WORK REQUIRED:
Retype the data exactly, skipping any picture in it.

[Structured diff data]
———

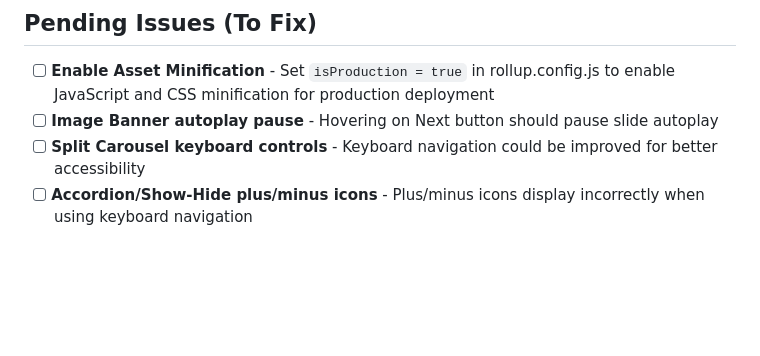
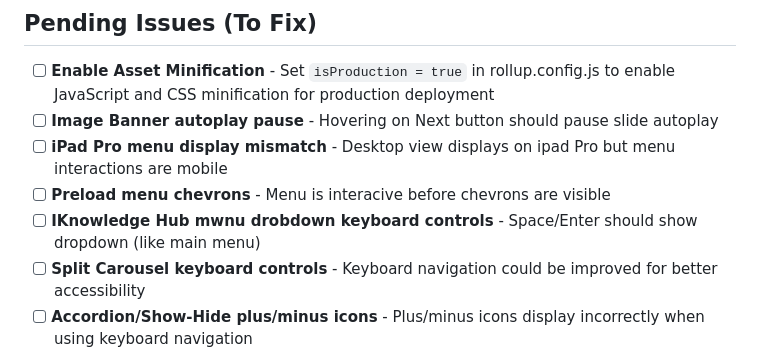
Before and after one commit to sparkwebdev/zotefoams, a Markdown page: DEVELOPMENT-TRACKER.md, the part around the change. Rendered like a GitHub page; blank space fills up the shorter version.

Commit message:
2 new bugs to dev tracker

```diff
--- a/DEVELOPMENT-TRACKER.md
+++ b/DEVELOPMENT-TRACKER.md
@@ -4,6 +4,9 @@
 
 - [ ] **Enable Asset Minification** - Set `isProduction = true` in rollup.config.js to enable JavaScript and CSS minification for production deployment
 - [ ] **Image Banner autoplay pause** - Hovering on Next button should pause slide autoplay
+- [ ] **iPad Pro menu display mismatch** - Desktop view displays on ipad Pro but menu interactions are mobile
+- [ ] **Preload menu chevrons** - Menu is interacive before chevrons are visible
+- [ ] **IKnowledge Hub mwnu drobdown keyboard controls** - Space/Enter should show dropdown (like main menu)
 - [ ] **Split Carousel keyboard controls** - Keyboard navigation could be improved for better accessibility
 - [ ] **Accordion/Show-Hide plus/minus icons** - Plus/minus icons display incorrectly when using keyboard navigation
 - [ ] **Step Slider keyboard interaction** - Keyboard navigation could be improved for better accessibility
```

———

REPLY:
Before and after one commit to sparkwebdev/zotefoams, a Markdown page: DEVELOPMENT-TRACKER.md, the part around the change. Rendered like a GitHub page; blank space fills up the shorter version.

Commit message:
2 new bugs to dev tracker

```diff
--- a/DEVELOPMENT-TRACKER.md
+++ b/DEVELOPMENT-TRACKER.md
@@ -4,6 +4,9 @@
 
 - [ ] **Enable Asset Minification** - Set `isProduction = true` in rollup.config.js to enable JavaScript and CSS minification for production deployment
 - [ ] **Image Banner autoplay pause** - Hovering on Next button should pause slide autoplay
+- [ ] **iPad Pro menu display mismatch** - Desktop view displays on ipad Pro but menu interactions are mobile
+- [ ] **Preload menu chevrons** - Menu is interacive before chevrons are visible
+- [ ] **IKnowledge Hub mwnu drobdown keyboard controls** - Space/Enter should show dropdown (like main menu)
 - [ ] **Split Carousel keyboard controls** - Keyboard navigation could be improved for better accessibility
 - [ ] **Accordion/Show-Hide plus/minus icons** - Plus/minus icons display incorrectly when using keyboard navigation
 - [ ] **Step Slider keyboard interaction** - Keyboard navigation could be improved for better accessibility
```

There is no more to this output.